Surviving the world of Internet of Everything (IoE)
It is already out there. The recent Hype Cycle proves it once again, so "yes" – it’s not new. Rather we all know that the internet of things (IoT) or as others put it as Internet of Everything (IoE) - is a well-known, extremely powerful, unstoppable and definitely a world-changing force. Industry leading analysts predict that 25 Billion "things" will be connected to the internet by 2020*. Therefore, launching an IoE business is quickly becoming an imperative across industries and around the world. But the biggest question that revolves here is – “are we ready to step in to this”
How do we judge readiness?
Unfortunately, this task is not that simple. It is largely dependent to the depth we wish to judge ourselves. Looking at it holistically – IoE comes with 2 basic building blocks i.e. Front Office and a Back Office structure. Front Office is the one – which deals with the standard user facing digital assets. Whereas, the back office is stuffed with complex infrastructure - quite disturbingly though, mainly consisting of legacy applications, many siloed instances and plenty of human intervention in between.
Now, if we judge ourselves solely from a front office perspective, we see lot of traction there – specifically with organization which are dealing directly with customers i.e. B2C segment. Though this spread is not uniform across market segments, we do get to see a lot of maturity in this field. Have you witnessed the Coke campaign of “share a coke”? That is a simple mode of driving social engagement – leading to growth in business and revenue. So for a company like Coca Cola – they could definitely claim to have an edge while we debate on readiness.
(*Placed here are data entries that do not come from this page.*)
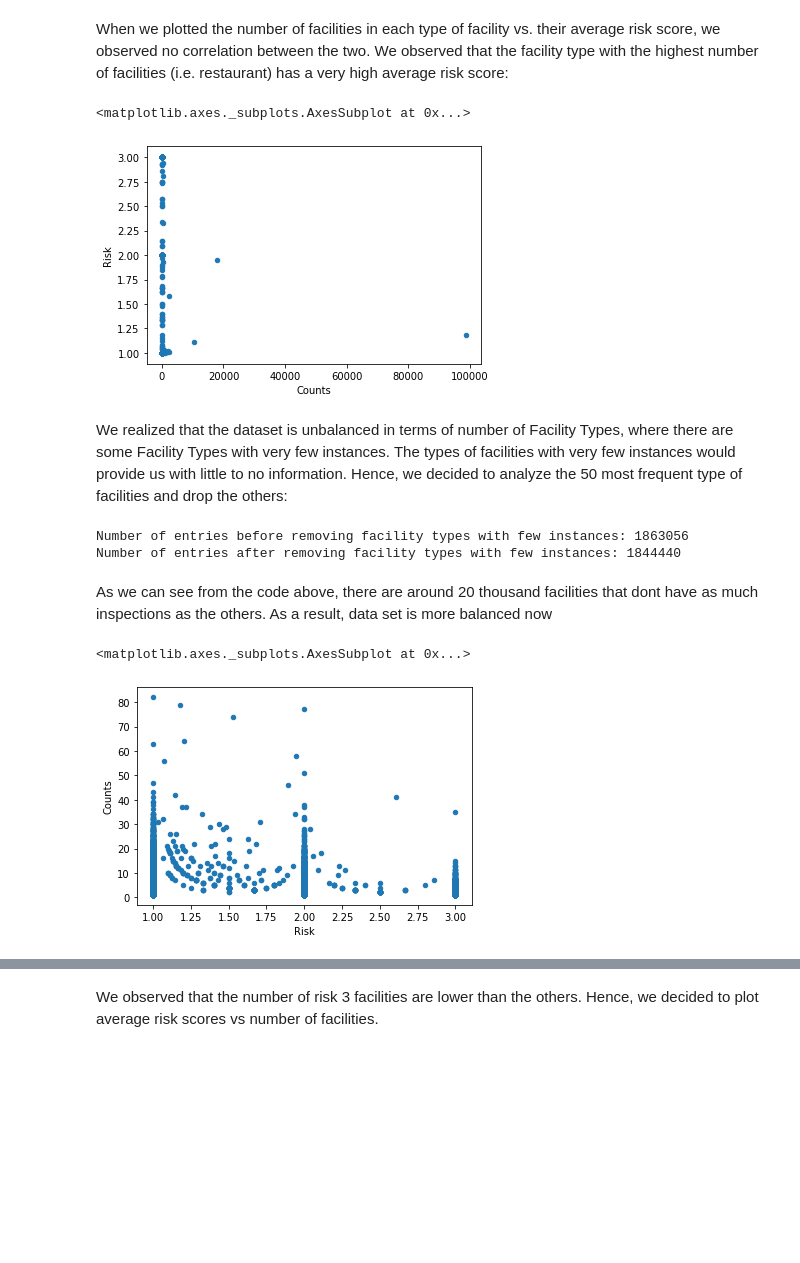
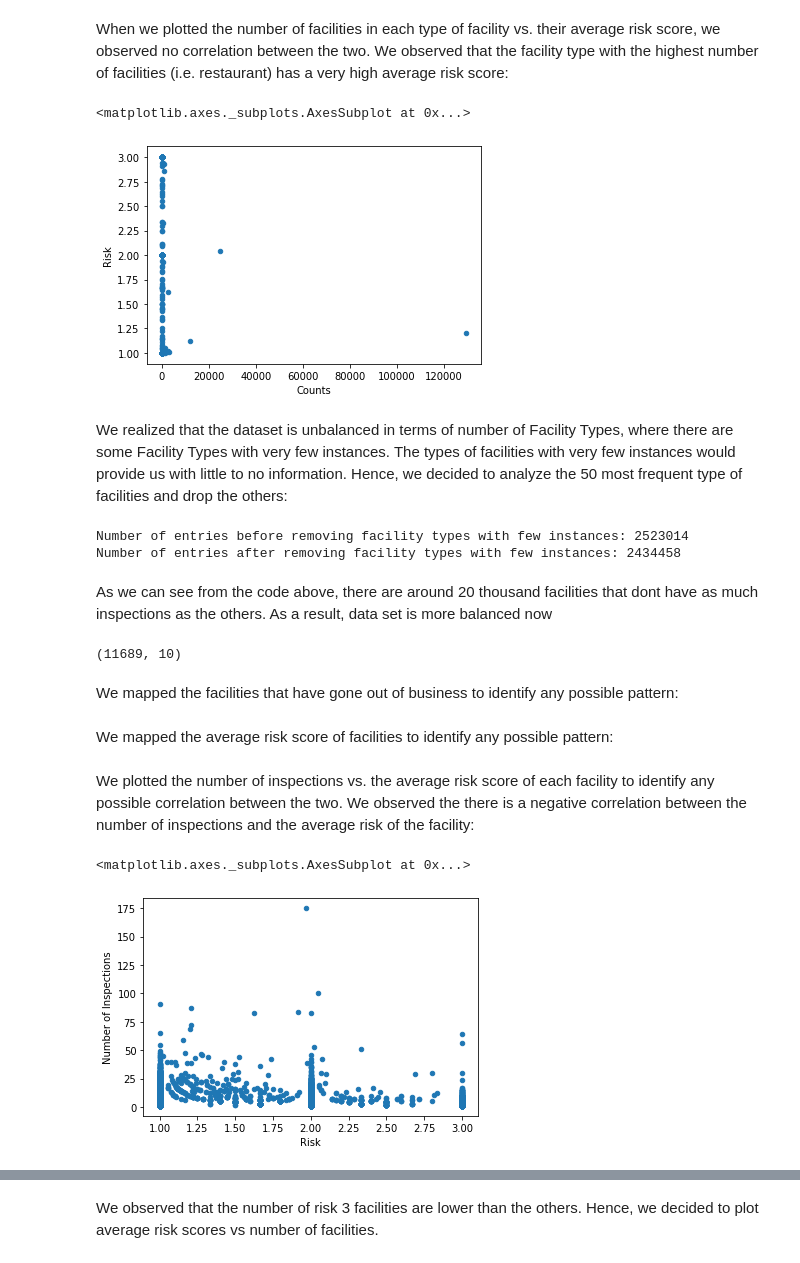
Before and after one commit to RubinDaija/epfl-ada-2019-project, a Jupyter notebook: project.ipynb, the cells around one changed output, grey strips where cells are left out. Saved outputs shown, nothing was run; the diff lists cells and outputs as text; code cells hidden in the pictures; blank space fills up the shorter version.

```diff
--- a/project.ipynb
+++ b/project.ipynb
@@ -66,7 +66,6 @@ We realized that we will use Facility Type in most of our analysis, so we decide
 # Cleaning the data set: removing NaN valued rows in Facility Type
 print("Number of rows before removing NaNs: " + str(df['Facility Type'].size))
 print("Number of rows after removing NaNs: " + str(df['Facility Type'].dropna().size))
-df.dropna(inplace=True)
 df.reset_index(drop=True, inplace=True)
 # %% [output]
 Number of rows before removing NaNs: 196030
@@ -173,7 +172,7 @@ merged_inner = pd.merge(left=fac_dist,right=grouped_fac_risk_mean,left_on='Facil
 merged_inner.plot.scatter(x='Counts',y='Risk')
 # %% [output]
 <matplotlib.axes._subplots.AxesSubplot at 0x...>
-[figure, old version]
+[figure, new version]
 # %% [markdown]
 We realized that the dataset is unbalanced in terms of number of Facility Types, where there are some Facility Types with very few instances. The types of facilities with very few instances would provide us with little to no information. Hence, we decided to analyze the 50 most frequent type of facilities and drop the others:
 # %%
@@ -181,16 +180,21 @@ print("Number of entries before removing facility types with few instances: " +
 df = df[df['Facility Type'].isin(list(fac_dist['Facility Type'])[:50])]
 print("Number of entries after removing facility types with few instances: " + str(df.size))
 # %% [output]
-Number of entries before removing facility types with few instances: 1863056
-Number of entries after removing facility types with few instances: 1844440
+Number of entries before removing facility types with few instances: 2523014
+Number of entries after removing facility types with few instances: 2434458
 # %% [markdown]
 As we can see from the code above, there are around 20 thousand facilities that dont have as much inspections as the others. As a result, data set is more balanced now
 # %%
-#out of business facilities
+# Out of business facilities
 df_oob = df[df.Results.str.contains("Out of Business",na=False)]
 df_oob
-#grouped by the facilities
+# Grouped by the facilities
 df_oob_unique = df_oob.groupby(['Latitude','Longitude','DBA Name']).count()
+df_oob_unique.shape
+# %% [output]
+(11689, 10)
+# %% [markdown]
+We mapped the facilities that have gone out of business to identify any possible pattern:
 # %%
 # Map the facilities that have gone out of business
 map_oob = folium.Map(
@@ -212,2 +216,4 @@ map_oob
 df_avg_risk_score = df.groupby(['Latitude','Longitude','DBA Name'])['Risk'].mean()
+# %% [markdown]
+We mapped the average risk score of facilities to identify any possible pattern:
 # %%
@@ -232,14 +237,15 @@ for i in df_avg_risk_score.index:
 
 map_risk
+# %% [markdown]
+We plotted the number of inspections vs. the average risk score of each facility to identify any possible correlation between the two. We observed the there is a negative correlation between the number of inspections and the average risk of the facility:
 # %%
-#df_oob_unique
-df_unique = pd.DataFrame(df.groupby(['Latitude','Longitude','DBA Name']).count()['Risk']).rename(columns={'Risk':'Counts'})
-
+# Scatter plot on the number of inspections vs. the average risk score
+df_unique = pd.DataFrame(df.groupby(['Latitude','Longitude','DBA Name']).count()['Risk']).rename(columns={'Risk':'Number of Inspections'})
 merged = pd.merge(left=df_avg_risk_score.reset_index(),right=df_unique.reset_index(),left_on=['Latitude','Longitude','DBA Name'],right_on=['Latitude','Longitude','DBA Name'])
-merged.plot.scatter(x='Risk',y='Counts'
+merged.plot.scatter(x='Risk', y='Number of Inspections')
 # %% [output]
 <matplotlib.axes._subplots.AxesSubplot at 0x...>
-[figure, old version]
+[figure, new version]
 # %%
 #counts >= 5 olacak şekilde yapılcak
 #BUNDA CORRELATİIN GÖRMEDİK
```
Also changed, not shown: parts of 11 cells of this notebook.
But are we equally equipped while we deal with the Back Office? The answer resides in the readiness of our scalable IT Infrastructure and its ability to support the voluminous growth that our front office is generating.
Consider the case of General Motors’ - Chevrolet Corvette (C7) Performance Data Recorder (PDR). This PDR includes a windshield camera, performance monitoring and measuring tools and a host of other electronics that could do way more than just improving the driver's experience. Although this technology allows the driver to improve their driving skills at the local track, it also provides significant data toward understanding the owner's driving habits, understanding the stresses on the vehicle, and providing evidence about who is at fault in the event of an accident. But when it comes to transmitting the captured data, storing it and eventually sharing an actionable format with respective vendors – this calls for an upgraded, scalable, robust infrastructure – this is where we still have a distance to cover- specifically with open standards still evolving and ever increasing concerns on data privacy and security.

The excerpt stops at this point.